This is possibly the grandest film ever made. The shear scale of this film is so extremely extravagant and lavish, that you could not have a crush on this film after viewing it. The story of a aristocratic family in Italy living during a time when the aristocracy lost its control over the people and the increase of democracy grew in the countryside. Burt Lancaster plays Prince Don Fabrizio Salina, the patriarch of this family, who must witness the changing time of his country to a new generation. The presence of this man is petering into old age as a new era in history, while all of this taking place at a party in a grand palace. Lancaster displays the prince with the weight of the world on his shoulders as time passes through his body. Men living in a changing world unable to stop this change.
Visconti tells this story set in the 1860s so well with this certain level and detail and meticulousness, you almost forget you’re watching a film made in the 1960s.
The Leopard is available on Netflix.
dir. GÃ¶tz Spielmann
GÃ¶tz Spielmann’s Revanche was a revelation for me. After watching it for The CriterionCast, I needed to know where I could see other films by GÃ¶tz Spielmann. Luckly, there are more of his films is available on Netflix Watch Instant. Revanche is a very engaging thriller where the circumstances are almost Shakespearean. An ex-con named Alex who works in an Austrian brothel, falls in love with an Ukrainian prostitute, Tamara. Desperate for money, Alex devises a plot to rob a bank in a small sleepy town. When the robbery goes wrong, a subplot involving a local cop and his wife brings Alex to a situation that is the very definition of irony.

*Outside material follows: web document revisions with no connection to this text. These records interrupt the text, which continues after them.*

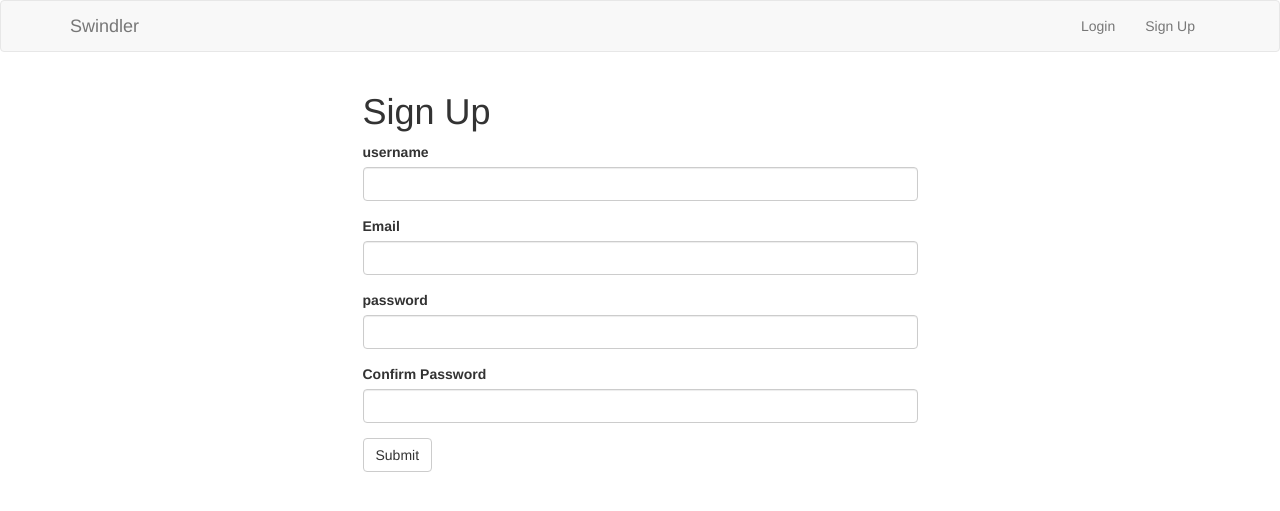
After one commit to John-Kimani/database_python, a Flask app: page /signup in a window 1280 px wide. The commit adds this page. Shown: the top 511 px of the page. Run offline with Flask 2, Linux system fonts and the light colour scheme; some libraries are stand-ins or nearby versions.

Commit message:
Sign up form

```diff
--- a/app/forms.py
+++ b/app/forms.py
@@ -1,6 +1,6 @@
 from flask_wtf import FlaskForm
 from wtforms import StringField, PasswordField, BooleanField, SubmitField
-from wtforms.validators import DataRequired
+from wtforms.validators import DataRequired, Length, Email, EqualTo, ValidationError
 
 
 
@@ -9,3 +9,11 @@ class LoginForm(FlaskForm):
     password = PasswordField('Password', validators=[DataRequired()])
     remember_me = BooleanField('Remember Me')
     submit = SubmitField('Sign In')
+
+
+class RegistrationForm(FlaskForm):
+    username = StringField('username', validators=[DataRequired(), Length(1, 10)])
+    email = StringField('Email', validators=[DataRequired(), Length(1,64), Email()])
+    password = PasswordField('password', validators=[DataRequired()])
+    confirm_password = PasswordField('Confirm Password', validators=[DataRequired(), EqualTo('password')])
+    submit = SubmitField()
--- a/app/routes.py
+++ b/app/routes.py
@@ -1,6 +1,6 @@
 from app import app
 from flask import render_template
-from app.forms import LoginForm
+from app.forms import LoginForm, RegistrationForm
 
 
 @app.route('/')
@@ -14,3 +14,10 @@ def index():
 def login():
     form = LoginForm()
     return render_template('login.html', title='Sign In', form=form)
+
+
+
+@app.route('/signup')
+def signup():
+    form = RegistrationForm()
+    return render_template('signup.html', title="Signup", form=form)
--- a/app/templates/base.html
+++ b/app/templates/base.html
@@ -30,7 +30,7 @@
             <div class="collapse navbar-collapse" id="bs-example-navbar-collapse-1">
                 <ul class="nav navbar-nav navbar-right">
                     <li><a href="{{ url_for('login') }}">Login</a></li>
-                    <li><a href="">Sign Up</a></li>
+                    <li><a href="{{ url_for('signup') }}">Sign Up</a></li>
                 </ul>
             </div>
         </div>
--- /dev/null
+++ b/app/templates/signup.html
@@ -0,0 +1,19 @@
+{% extends "base.html" %}
+{% import 'bootstrap/wtf.html' as wtf %}
+
+{% block app_context %}
+    <div class="row ">
+        <div class="col-md-3">
+
+        </div>
+        <div class="col-md-6">
+            <h1>Sign Up</h1>
+            <p>
+                {{ wtf.quick_form(form) }}
+            </p>
+        </div>
+        <div class="col-md-3">
+
+        </div>
+    </div>
+{% endblock %}
--- a/requirements.txt
+++ b/requirements.txt
@@ -1,11 +1,16 @@
 click==8.0.4
+dnspython==2.2.0
 dominate==2.6.0
+email-validator==1.1.3
 Flask==2.0.3
 Flask-Bootstrap==3.3.7.1
 Flask-DotEnv==0.1.2
+Flask-WTF==1.0.0
+idna==3.3
 itsdangerous==2.1.0
 Jinja2==3.0.3
 MarkupSafe==2.1.0
 python-dotenv==0.19.2
 visitor==0.1.3
 Werkzeug==2.0.3
+WTForms==3.0.1
```
Also changed, not shown: 1 other file.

GÃ¶tz Spielmann’s use of camera, blocking and staging alone make Revanche worth watching. It feels as if the characters in the movie are part of a heavily stylized documentary. It has the realism of life but the slickness of cinema. GÃ¶tz Spielmann marries these two elements with such ease, it’s almost criminal.
Revanche is available on Netflix.
Listen to The CriterionCast episode on Revanche.
Taste of Cherry (1997)
dir. Abbas Kiarostami
A suicidal man who drives through the streets of Tehran. Along the way, he searches for anyone to bury his body after he dies. Really that’s the movie. What Kiarostami does in this very minimalist film is more interesting and highly engaging than anything James Cameron does in Avatar. During the course of the film, you feel the weight of the world on this man’s shoulders. Coming to grips with the reality that he wants to kill himself. A world that is encapsulated in his car, we drive around with him seeing and hearing the streets of Tehran. Along with an ending that is so controversial, that it will leave you debating it for years to come.
Taste of Cherry is available on Netflix.
Listen to The CriterionCast episode on Taste of Cherry.
The Tin Drum (1979)
dir. Volker SchlÃ¶ndorff
This is a very refreshing film. I still feel with all of its accolades, The Tin Drum is still a very under appreciated film. There is a sort of energy and excitement that goes along with just the filmmaking aspects of this movie. From the start we get a clear sense that this world being created by SchlÃ¶ndorff is rooted in some sort of fantasy, almost comical. An interesting coming of age film of a boy becoming a man without the physical transformation. A man trapped in the body of a boy, going through the craziness of his hormones and the craziness of the Nazi Party in 1940s Germany.
This film was also banned in Oklahoma with citations of child pornography. This film brings up the discussion that blurs the line between art and pornography.
The Tin Drum is available on Netflix.
Listen to The CriterionCast episode on The Tin Drum.
Wages of Fear (1953)
dir. Henri-Georges Clouzot
A simple story of four men living in a poor South American town, they take a suicidal job driving two trucks full of explosive nitroglycerin from one site to another. Clouzot is a master of building suspense by using film techniques in 1953 that are still used today. From the smallest thing from drops of nitroglycerin pouring into a boulder to a thrilling 15 mph chase scene over a dirt road. Clouzet packs every frame with nuance, terror and social commentary. There is more action, suspense and thrills in this film than any Michael Bay film playing at your local movie theater.
Wages of Fear is available on Netflix.
Listen to The CriterionCast episode on Wages of Fear.